(Items listed in a dataset)
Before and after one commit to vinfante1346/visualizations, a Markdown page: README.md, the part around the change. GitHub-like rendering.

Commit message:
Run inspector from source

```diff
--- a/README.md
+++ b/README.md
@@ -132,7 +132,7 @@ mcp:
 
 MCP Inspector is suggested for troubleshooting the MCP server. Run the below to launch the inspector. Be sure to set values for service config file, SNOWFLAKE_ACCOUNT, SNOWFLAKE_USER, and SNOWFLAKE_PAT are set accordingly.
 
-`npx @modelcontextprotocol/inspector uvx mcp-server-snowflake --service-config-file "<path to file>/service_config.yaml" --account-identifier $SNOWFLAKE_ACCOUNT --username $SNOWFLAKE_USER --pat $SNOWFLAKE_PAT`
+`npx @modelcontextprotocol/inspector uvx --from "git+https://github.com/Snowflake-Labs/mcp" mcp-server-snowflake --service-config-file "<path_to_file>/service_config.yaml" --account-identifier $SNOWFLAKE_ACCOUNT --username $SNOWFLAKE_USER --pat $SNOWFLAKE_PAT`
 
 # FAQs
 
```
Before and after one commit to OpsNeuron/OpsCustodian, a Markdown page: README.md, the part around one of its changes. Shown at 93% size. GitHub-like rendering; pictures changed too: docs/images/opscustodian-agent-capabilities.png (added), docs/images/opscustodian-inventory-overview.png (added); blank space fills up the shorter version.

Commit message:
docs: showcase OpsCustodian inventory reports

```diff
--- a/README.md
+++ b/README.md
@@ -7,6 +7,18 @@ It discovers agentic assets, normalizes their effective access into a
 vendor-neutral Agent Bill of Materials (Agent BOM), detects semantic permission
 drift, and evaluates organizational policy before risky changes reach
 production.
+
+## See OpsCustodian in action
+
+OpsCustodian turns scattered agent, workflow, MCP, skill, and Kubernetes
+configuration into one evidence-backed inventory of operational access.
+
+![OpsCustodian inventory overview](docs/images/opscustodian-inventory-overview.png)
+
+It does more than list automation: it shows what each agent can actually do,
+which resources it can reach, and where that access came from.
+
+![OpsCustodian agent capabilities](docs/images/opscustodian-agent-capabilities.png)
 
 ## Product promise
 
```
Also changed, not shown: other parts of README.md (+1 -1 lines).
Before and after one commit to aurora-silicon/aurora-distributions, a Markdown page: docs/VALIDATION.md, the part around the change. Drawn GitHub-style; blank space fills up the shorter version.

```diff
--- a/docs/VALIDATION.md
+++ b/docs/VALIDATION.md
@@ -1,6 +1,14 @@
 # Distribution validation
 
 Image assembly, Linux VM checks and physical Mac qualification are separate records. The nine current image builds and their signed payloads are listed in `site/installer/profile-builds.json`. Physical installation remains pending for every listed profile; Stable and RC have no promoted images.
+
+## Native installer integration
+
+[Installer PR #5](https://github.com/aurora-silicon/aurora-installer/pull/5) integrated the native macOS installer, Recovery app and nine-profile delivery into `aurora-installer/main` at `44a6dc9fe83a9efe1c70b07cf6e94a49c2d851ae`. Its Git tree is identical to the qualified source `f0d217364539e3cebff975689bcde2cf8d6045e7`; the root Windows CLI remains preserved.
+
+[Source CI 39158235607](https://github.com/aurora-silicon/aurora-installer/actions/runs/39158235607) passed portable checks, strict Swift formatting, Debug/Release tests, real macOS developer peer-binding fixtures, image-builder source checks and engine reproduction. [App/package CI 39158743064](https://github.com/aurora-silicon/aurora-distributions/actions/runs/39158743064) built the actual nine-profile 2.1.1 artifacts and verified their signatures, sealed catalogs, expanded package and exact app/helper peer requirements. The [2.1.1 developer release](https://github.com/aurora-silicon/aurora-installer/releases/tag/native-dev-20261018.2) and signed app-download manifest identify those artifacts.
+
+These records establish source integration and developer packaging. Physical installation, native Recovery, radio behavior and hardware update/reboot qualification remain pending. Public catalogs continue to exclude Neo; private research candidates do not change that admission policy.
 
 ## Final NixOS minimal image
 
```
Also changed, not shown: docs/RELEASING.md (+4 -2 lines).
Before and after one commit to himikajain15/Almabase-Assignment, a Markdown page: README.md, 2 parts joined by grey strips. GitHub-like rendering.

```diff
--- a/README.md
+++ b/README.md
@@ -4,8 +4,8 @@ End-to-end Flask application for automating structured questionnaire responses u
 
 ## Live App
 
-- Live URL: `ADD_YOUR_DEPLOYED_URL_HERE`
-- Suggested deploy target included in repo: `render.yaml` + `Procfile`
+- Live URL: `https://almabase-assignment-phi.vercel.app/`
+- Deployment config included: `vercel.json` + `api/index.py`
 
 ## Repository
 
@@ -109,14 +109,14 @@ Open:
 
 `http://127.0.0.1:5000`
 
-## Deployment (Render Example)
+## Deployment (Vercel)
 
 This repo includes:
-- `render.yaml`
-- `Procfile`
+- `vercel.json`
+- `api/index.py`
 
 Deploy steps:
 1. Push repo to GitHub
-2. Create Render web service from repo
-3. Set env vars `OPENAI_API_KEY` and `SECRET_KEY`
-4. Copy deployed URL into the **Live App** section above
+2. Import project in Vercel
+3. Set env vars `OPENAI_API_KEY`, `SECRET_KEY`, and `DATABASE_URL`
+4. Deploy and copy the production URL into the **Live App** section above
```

### WHAT TO PRODUCE
All of the lines above must be returned exactly as they stand.

### ANSWER SECTION
Before and after one commit to vinfante1346/visualizations, a Markdown page: README.md, the part around the change. GitHub-like rendering.

Commit message:
Run inspector from source

```diff
--- a/README.md
+++ b/README.md
@@ -132,7 +132,7 @@ mcp:
 
 MCP Inspector is suggested for troubleshooting the MCP server. Run the below to launch the inspector. Be sure to set values for service config file, SNOWFLAKE_ACCOUNT, SNOWFLAKE_USER, and SNOWFLAKE_PAT are set accordingly.
 
-`npx @modelcontextprotocol/inspector uvx mcp-server-snowflake --service-config-file "<path to file>/service_config.yaml" --account-identifier $SNOWFLAKE_ACCOUNT --username $SNOWFLAKE_USER --pat $SNOWFLAKE_PAT`
+`npx @modelcontextprotocol/inspector uvx --from "git+https://github.com/Snowflake-Labs/mcp" mcp-server-snowflake --service-config-file "<path_to_file>/service_config.yaml" --account-identifier $SNOWFLAKE_ACCOUNT --username $SNOWFLAKE_USER --pat $SNOWFLAKE_PAT`
 
 # FAQs
 
```
Before and after one commit to OpsNeuron/OpsCustodian, a Markdown page: README.md, the part around one of its changes. Shown at 93% size. GitHub-like rendering; pictures changed too: docs/images/opscustodian-agent-capabilities.png (added), docs/images/opscustodian-inventory-overview.png (added); blank space fills up the shorter version.

Commit message:
docs: showcase OpsCustodian inventory reports

```diff
--- a/README.md
+++ b/README.md
@@ -7,6 +7,18 @@ It discovers agentic assets, normalizes their effective access into a
 vendor-neutral Agent Bill of Materials (Agent BOM), detects semantic permission
 drift, and evaluates organizational policy before risky changes reach
 production.
+
+## See OpsCustodian in action
+
+OpsCustodian turns scattered agent, workflow, MCP, skill, and Kubernetes
+configuration into one evidence-backed inventory of operational access.
+
+![OpsCustodian inventory overview](docs/images/opscustodian-inventory-overview.png)
+
+It does more than list automation: it shows what each agent can actually do,
+which resources it can reach, and where that access came from.
+
+![OpsCustodian agent capabilities](docs/images/opscustodian-agent-capabilities.png)
 
 ## Product promise
 
```
Also changed, not shown: other parts of README.md (+1 -1 lines).
Before and after one commit to aurora-silicon/aurora-distributions, a Markdown page: docs/VALIDATION.md, the part around the change. Drawn GitHub-style; blank space fills up the shorter version.

```diff
--- a/docs/VALIDATION.md
+++ b/docs/VALIDATION.md
@@ -1,6 +1,14 @@
 # Distribution validation
 
 Image assembly, Linux VM checks and physical Mac qualification are separate records. The nine current image builds and their signed payloads are listed in `site/installer/profile-builds.json`. Physical installation remains pending for every listed profile; Stable and RC have no promoted images.
+
+## Native installer integration
+
+[Installer PR #5](https://github.com/aurora-silicon/aurora-installer/pull/5) integrated the native macOS installer, Recovery app and nine-profile delivery into `aurora-installer/main` at `44a6dc9fe83a9efe1c70b07cf6e94a49c2d851ae`. Its Git tree is identical to the qualified source `f0d217364539e3cebff975689bcde2cf8d6045e7`; the root Windows CLI remains preserved.
+
+[Source CI 39158235607](https://github.com/aurora-silicon/aurora-installer/actions/runs/39158235607) passed portable checks, strict Swift formatting, Debug/Release tests, real macOS developer peer-binding fixtures, image-builder source checks and engine reproduction. [App/package CI 39158743064](https://github.com/aurora-silicon/aurora-distributions/actions/runs/39158743064) built the actual nine-profile 2.1.1 artifacts and verified their signatures, sealed catalogs, expanded package and exact app/helper peer requirements. The [2.1.1 developer release](https://github.com/aurora-silicon/aurora-installer/releases/tag/native-dev-20261018.2) and signed app-download manifest identify those artifacts.
+
+These records establish source integration and developer packaging. Physical installation, native Recovery, radio behavior and hardware update/reboot qualification remain pending. Public catalogs continue to exclude Neo; private research candidates do not change that admission policy.
 
 ## Final NixOS minimal image
 
```
Also changed, not shown: docs/RELEASING.md (+4 -2 lines).
Before and after one commit to himikajain15/Almabase-Assignment, a Markdown page: README.md, 2 parts joined by grey strips. GitHub-like rendering.

```diff
--- a/README.md
+++ b/README.md
@@ -4,8 +4,8 @@ End-to-end Flask application for automating structured questionnaire responses u
 
 ## Live App
 
-- Live URL: `ADD_YOUR_DEPLOYED_URL_HERE`
-- Suggested deploy target included in repo: `render.yaml` + `Procfile`
+- Live URL: `https://almabase-assignment-phi.vercel.app/`
+- Deployment config included: `vercel.json` + `api/index.py`
 
 ## Repository
 
@@ -109,14 +109,14 @@ Open:
 
 `http://127.0.0.1:5000`
 
-## Deployment (Render Example)
+## Deployment (Vercel)
 
 This repo includes:
-- `render.yaml`
-- `Procfile`
+- `vercel.json`
+- `api/index.py`
 
 Deploy steps:
 1. Push repo to GitHub
-2. Create Render web service from repo
-3. Set env vars `OPENAI_API_KEY` and `SECRET_KEY`
-4. Copy deployed URL into the **Live App** section above
+2. Import project in Vercel
+3. Set env vars `OPENAI_API_KEY`, `SECRET_KEY`, and `DATABASE_URL`
+4. Deploy and copy the production URL into the **Live App** section above
```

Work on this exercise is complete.